While many across the country honored the holiday of Rev. Dr. Martin Luther King Jr. by volunteering, NAACP president Benjamin Todd Jealous and U.S. Attorney General, Eric Holder took to the capital of South Carolina to rally. The men got together in response to the controversial voting law that would require voters to present identification before being allowed to cast a ballot. Although the law was rejected last month by the Justice Department, Governor Nikki Haley has made it clear that she plans to fight the ruling.
Critics believe the law is racist in nature, barring many African Americans and other minorities without formal I.D. from voting. While supporters such as the Republican governor claim that this is a way to prevent fraud, the opposition likens the law to poll taxes and literacy tests created before the Voting Rights Act of 1965. In light of Saturday’s Republican presidential primary in South Carolina, there is worry that if this law is passed—which is also up for review in Texas and has been passed in six other states—by November, voting may be skewed.
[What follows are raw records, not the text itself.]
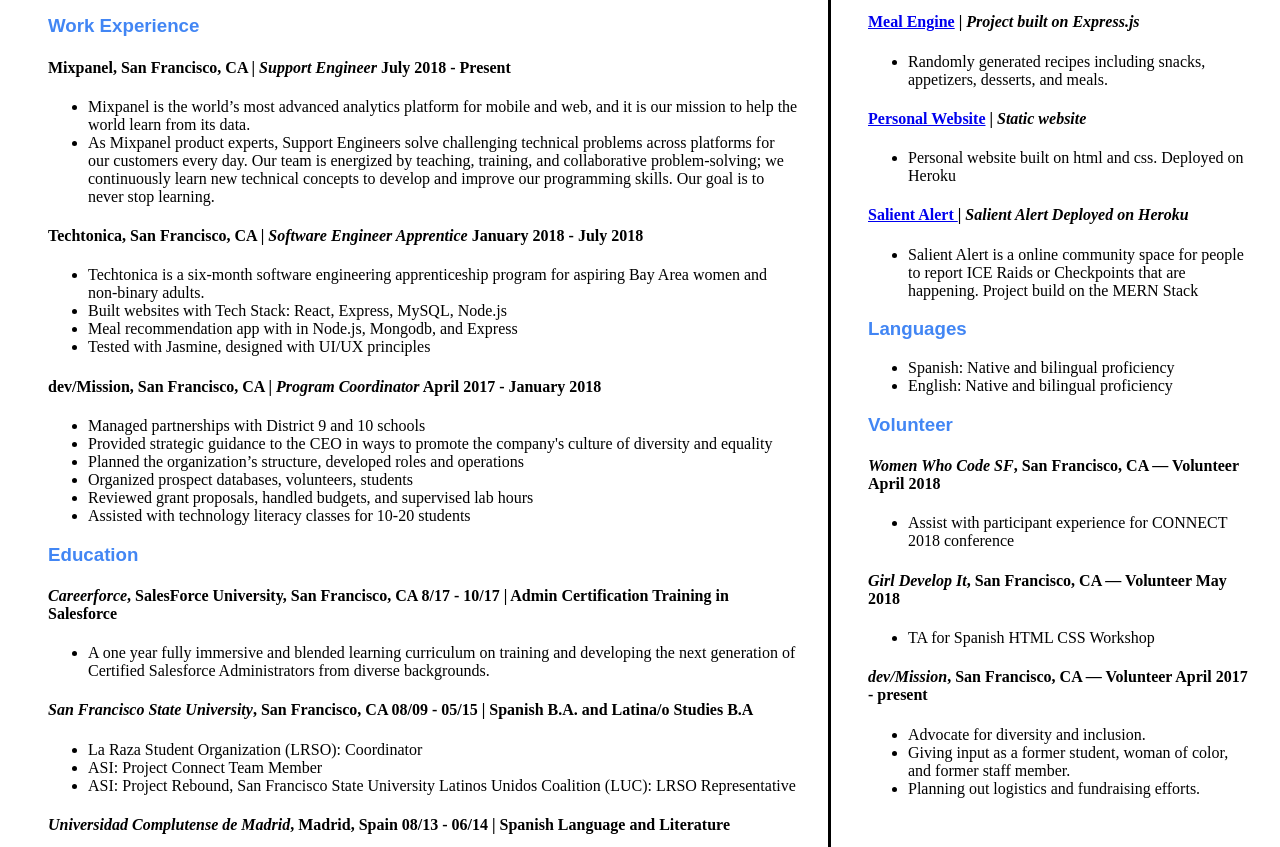
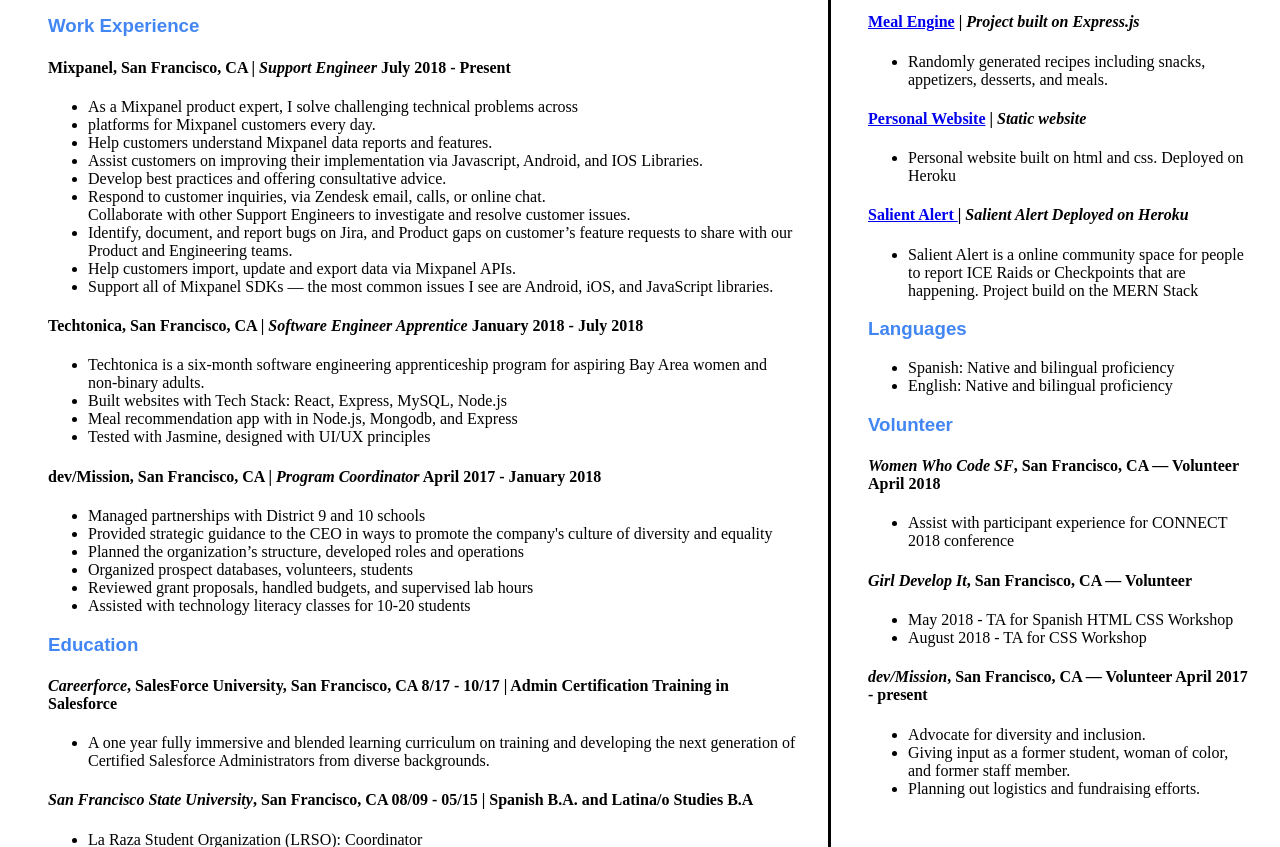
Before and after one commit to smcueto/staticResumeWebsite, a plain HTML site: page index.html in a window 1280 px wide. Shown: the part 436-1283 px from the top of the page. Drawn offline with nearby package versions, Linux system fonts and the light colour scheme; a script that the page names is missing.

Commit message:
updating mixpanel description and GDI workshop

```diff
--- a/index.html
+++ b/index.html
@@ -34,11 +34,15 @@
             July 2018 - Present
           </h4>
           <ul>
-            <li> Mixpanel is the world’s most advanced analytics platform for mobile and web, and it is our mission to help the world
-            learn from its data.</li>
-            <li>As Mixpanel product experts, Support Engineers solve challenging technical problems across platforms for our customers
-            every day. Our team is energized by teaching, training, and collaborative problem-solving; we continuously learn new
-            technical concepts to develop and improve our programming skills. Our goal is to never stop learning.</li>
+            <li>As a Mixpanel product expert, I solve challenging technical problems across <li>platforms for Mixpanel customers every day.</li>
+            <li>Help customers understand Mixpanel data reports and features.</li>
+            <li>Assist customers on improving their implementation via Javascript, Android, and IOS Libraries.</li>
+            <li>Develop best practices and offering consultative advice.</li>
+            <li>Respond to customer inquiries, via Zendesk email, calls, or online chat.</li>
+            Collaborate with other Support Engineers to investigate and resolve customer issues.</li>
+            <li>Identify, document, and report bugs on Jira, and Product gaps on customer’s feature requests to share with our Product and Engineering teams.</li>
+            <li>Help customers import, update and export data via Mixpanel APIs.</li>
+            <li>Support all of Mixpanel SDKs — the most common issues I see are Android, iOS, and JavaScript libraries.</li>
           </ul>
             <h4>Techtonica,
               San Francisco, CA |
@@ -147,10 +151,11 @@
           <li>Assist with participant experience for CONNECT 2018 conference </li>
         </ul>
 
-        <h4><i>Girl Develop It</i>, San Francisco, CA — Volunteer May 2018
+        <h4><i>Girl Develop It</i>, San Francisco, CA — Volunteer
         </h4>
         <ul>
-        <li>TA for Spanish HTML CSS Workshop </li>
+        <li>May 2018 - TA for Spanish HTML CSS Workshop </li>
+        <li>August 2018 - TA for CSS Workshop </li>
         </ul>
         <h4><i>dev/Mission</i>, San Francisco, CA — Volunteer April 2017 - present
         </h4>
```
Considering the years we’ve fought against discriminatory practices in this country, does this new law come as any surprise? Will voter suppression be a bigger problem than ever before in the November election?